The Democratic governor's plan is likely to face strong opposition in the Republican-controlled Legislature, although the Senate's top leader said he would support the idea.
Parkinson spokeswoman Beth Martino said the governor hasn't settled on how much of an increase he will propose. But she hinted that he's considering asking legislators to bring Kansas' cigarette tax up to the national average.
Kansas' cigarette tax is 79 cents a pack. The national average for states and the District of Columbia is $1.34 a pack, according to the Washington-based group Campaign for Tobacco-Free Kids.
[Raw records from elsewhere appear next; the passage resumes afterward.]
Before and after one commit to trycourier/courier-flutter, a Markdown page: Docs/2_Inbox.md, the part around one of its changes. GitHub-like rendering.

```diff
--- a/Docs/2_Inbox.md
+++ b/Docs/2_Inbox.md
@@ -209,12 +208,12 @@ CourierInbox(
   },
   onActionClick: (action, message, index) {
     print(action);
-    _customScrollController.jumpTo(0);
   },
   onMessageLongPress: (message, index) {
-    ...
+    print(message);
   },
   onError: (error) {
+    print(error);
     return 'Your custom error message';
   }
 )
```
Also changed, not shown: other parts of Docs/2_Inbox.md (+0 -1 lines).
"He is going to pursue a tobacco tax of some sort," Martino said. "He is still looking at the options."
Martino said Parkinson has not decided whether to ask legislators to dedicate the new revenue to health programs, or use it to help the state balance its budget for fiscal 2011, which begins July 1.
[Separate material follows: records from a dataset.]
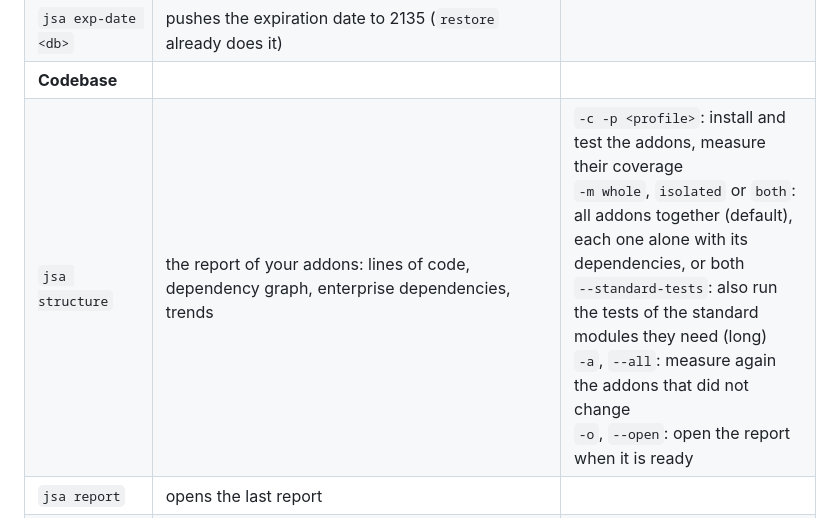
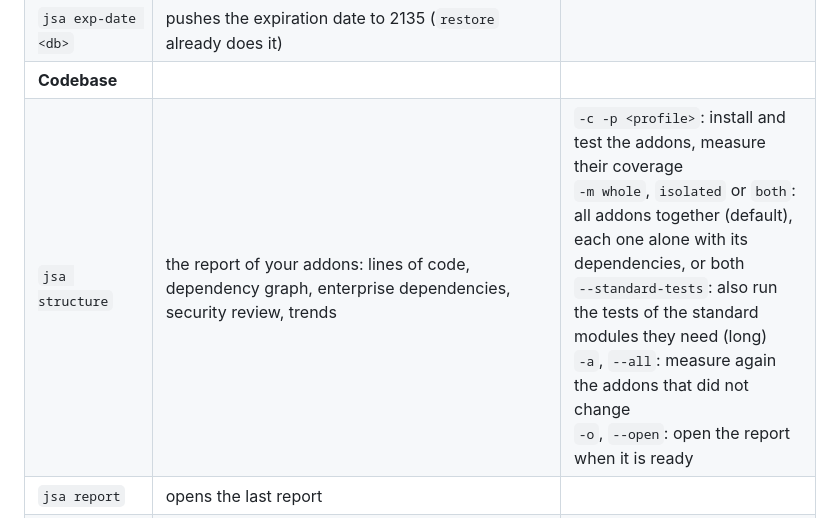
Before and after one commit to Minijump/jsa_dev_toolbox, a Markdown page: README.md, the part around the change. GitHub-like rendering.

```diff
--- a/README.md
+++ b/README.md
@@ -32,7 +32,7 @@ are already there: 2FA off, every password `admin`, ...). Put your dumps in `dum
 | `jsa enterprise <db>` | the enterprise modules installed, and which of your modules need them | |
 | `jsa exp-date <db>` | pushes the expiration date to 2135 (`restore` already does it) | |
 | **Codebase** | | |
-| `jsa structure` | the report of your addons: lines of code, dependency graph, enterprise dependencies, trends | `-c -p <profile>`: install and test the addons, measure their coverage<br>`-m whole`, `isolated` or `both`: all addons together (default), each one alone with its dependencies, or both<br>`--standard-tests`: also run the tests of the standard modules they need (long)<br>`-a`, `--all`: measure again the addons that did not change<br>`-o`, `--open`: open the report when it is ready |
+| `jsa structure` | the report of your addons: lines of code, dependency graph, enterprise dependencies, security review, trends | `-c -p <profile>`: install and test the addons, measure their coverage<br>`-m whole`, `isolated` or `both`: all addons together (default), each one alone with its dependencies, or both<br>`--standard-tests`: also run the tests of the standard modules they need (long)<br>`-a`, `--all`: measure again the addons that did not change<br>`-o`, `--open`: open the report when it is ready |
 | `jsa report` | opens the last report | |
 | `jsa bisect <test> <good> [bad]` | finds the commit that broke a test (`/module.test_name`), even a test written today: it is taken from your checkout | `-p <profile>` (required): the Odoo that runs the test<br>`--fast`: install the other modules once and copy that database for each commit |
 | **Plugins** (shipped as examples, in `plugins/`) | | |
```
Also changed, not shown: docs/guide.md (+41 -5 lines), docs/images/report_graph.png, docs/images/report_overview.png, docs/images/report_security.png (added), docs/images/report_table.png, docs/images/report_trend.png, 10 other files.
Legislative researchers estimate that increasing the cigarette tax by 55 cents, to $1.34 a pack, would raise about $88 million during the next fiscal year. The state also imposes a 10 percent tax on other tobacco products, but doubling it would raise only $5 million during the next fiscal year.
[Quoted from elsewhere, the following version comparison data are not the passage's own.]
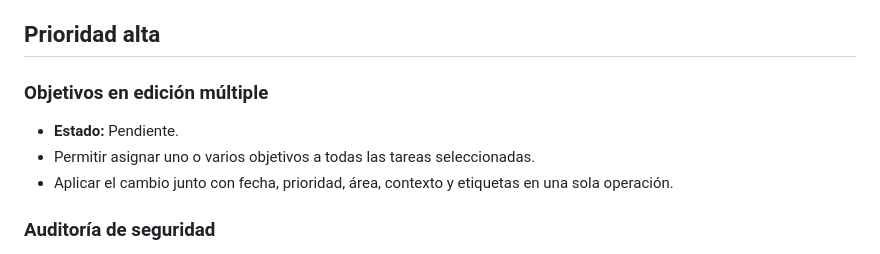
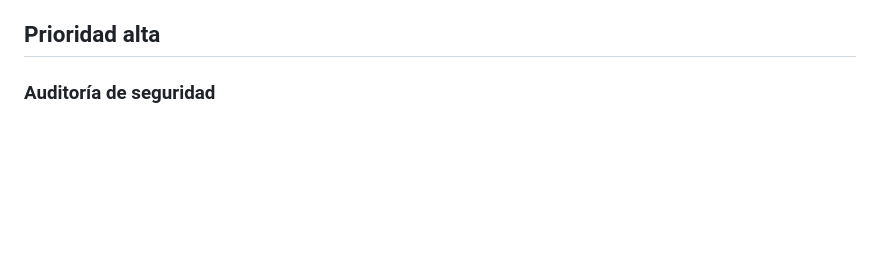
Before and after one commit to leonardotor-lm/Task-Engine-V2, a Markdown page: docs/roadmap/PENDIENTES.md, the part around the change. Rendered like a GitHub page; blank space fills up the shorter version.

```diff
--- a/docs/roadmap/PENDIENTES.md
+++ b/docs/roadmap/PENDIENTES.md
@@ -17,12 +17,6 @@ Debe actualizarse en la misma PR que complete, descarte o reprograme un punto.
 - Las funciones administrativas deben vivir en editores o gestores específicos, no duplicarse en las pantallas de seguimiento.
 
 ## Prioridad alta
-
-### Objetivos en edición múltiple
-
-- **Estado:** Pendiente.
-- Permitir asignar uno o varios objetivos a todas las tareas seleccionadas.
-- Aplicar el cambio junto con fecha, prioridad, área, contexto y etiquetas en una sola operación.
 
 ### Auditoría de seguridad
 
```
Parkinson said last week that he's not planning to propose deeper cuts in spending to avoid a budget deficit for fiscal 2011. The state has had five rounds of cuts and other adjustments to keep the budget balanced for the current fiscal year.
He said he's considering proposals to eliminate exemptions to the state's sales tax and eliminate tax breaks granted in previous years. And he didn't rule out raising some tax rates.
Senate President Steve Morris, R-Hugoton, said a cigarette tax increase would have the best chance of any proposal to raise tax rates.
"I would support it," Morris said. "I think it's probably the only tax increase that would have the possibility of getting through the Legislature."
But many GOP legislators, particularly House conservatives, worry any revenue-raising measures will slow the state's economic recovery and hurt struggling families.
House Taxation Committee Chairman Richard Carlson, R-St. Marys, said states typically raise taxes near the end of recessions — only to see revenues boom upon recovery.
"I'm going to be very cautious about looking at tax increases," Carlson said. "I think Kansas will grow out of this recession. We just need to look at it in the long term."
Merchants also worry about losing business to other states. While Colorado and Oklahoma have higher cigarette taxes, Nebraska's is lower, and Missouri's, at 17 cents a pack, is second-lowest in the nation, behind only South Carolina.
Public health advocates have long argued that Kansans will support higher tobacco taxes if the money is used for health care programs.
But in 2002, when legislators boosted the cigarette tax from 24 cents, they did it to help close a budget shortfall. When then-Gov. Kathleen Sebelius outlined a plan in 2004 to raise tobacco taxes for health care, legislators ignored the proposal for several years.